For the prevention of osteoporosis, all women and even men should take at least 750 mg daily of a good quality calcium and 450 mg of a good quality magnesium daily. In addition, everyone should drink 10-12 ounces of carrot juice daily, but not more than this. In addition, I suggest plenty of cooked, green vegetables daily and some raw dairy products daily to provide very bio-available calcium and magnesium. Other excellent sources are bone broth, sardines, and perhaps a small amount of sesame and/or almond butters that contain excellent quality calcium as well. Another form of calcium supplement that is very good is called microcrystalline hydroxyapatite crystals (M.C.H.C.). This is a bone extract that contains a number of minerals for the bones. It is available at most health food stores. In addition, a healthful lifestyle with some exercise, sun exposure daily for about 20 minutes, an excellent diet and plenty of rest and sleep are also most helpful. These are also extremely beneficial for menopausal symptoms, by the way.
Also, I do not like the drugs prescribed for osteoporosis or osteopenia at all!! These include Fosamax, Boniva, and the others. They have been shown to cause jaw bone deterioration and other adverse symptoms.
In our experience, osteoporosis can often be reversed with a nutritional balancing program.

All information in this article is for educational purposes only. It is not for the diagnosis, treatment, prescription or cure of any disease or health condition.

Stop chasing symptoms. Get to the root cause and allow your body to heal itself!

Start living the Nutritional Balancing Lifestyle today.
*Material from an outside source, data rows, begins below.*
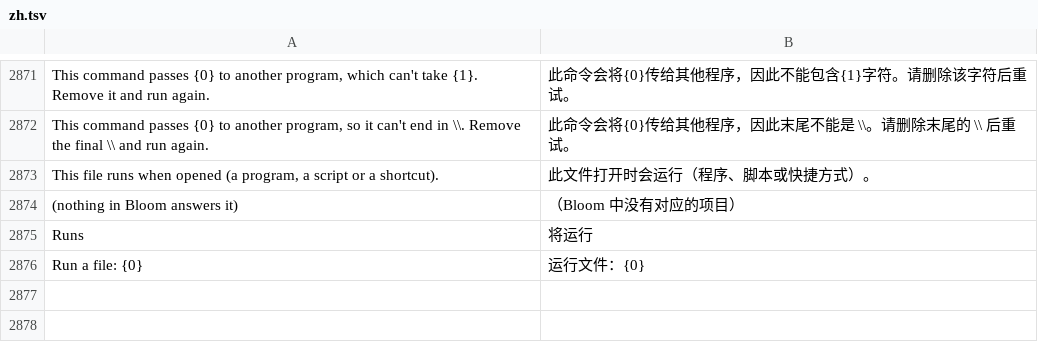
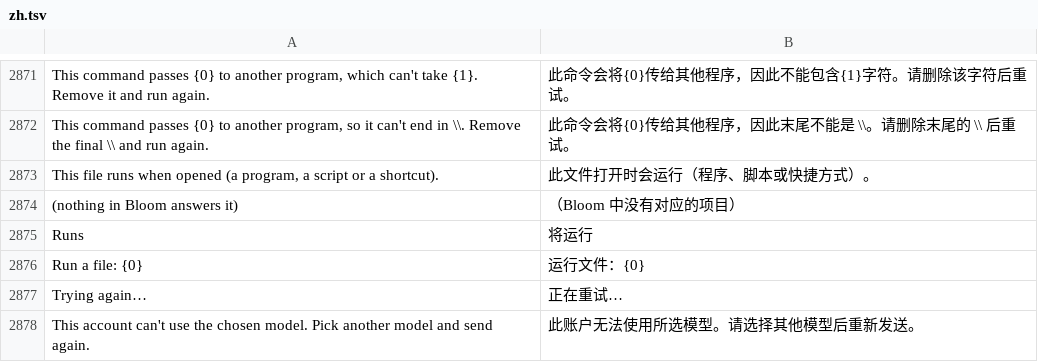
Before and after one commit to hyeon1035298/Bloom, a TSV file: src/Bloom/Assets/Lang/zh.tsv, drawn as a sheet; only a part is shown, gaps mark what is left out; the diff names each change by its address in the sheet, - before the commit and + after, or states it on an @@ line.

```diff
--- a/src/Bloom/Assets/Lang/zh.tsv
+++ b/src/Bloom/Assets/Lang/zh.tsv
+row 2877: Trying again… | 正在重试…
+row 2878: This account can't use the chosen model. Pick another model and send again. | 此账户无法使用所选模型。请选择其他模型后重新发送。
```
Also changed, not shown: src/Bloom/Assets/Lang/ja.tsv, 3 other files.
About/ContactShopThank You


Disclaimer and disclosure: Nutritional Balancing Science and Hair Mineral Analysis do not diagnose, treat or cure any diseases, and are not substitutes for standard medical care. Susan Cachay is not a medical doctor. Nothing on this site is intended to discourage anyone from seeking or following the advice of a medical doctor. Cachay Lifestyle Consulting Inc. 

Copyright © 2021 Nutritional Balancing Lifestyle. All rights reserved.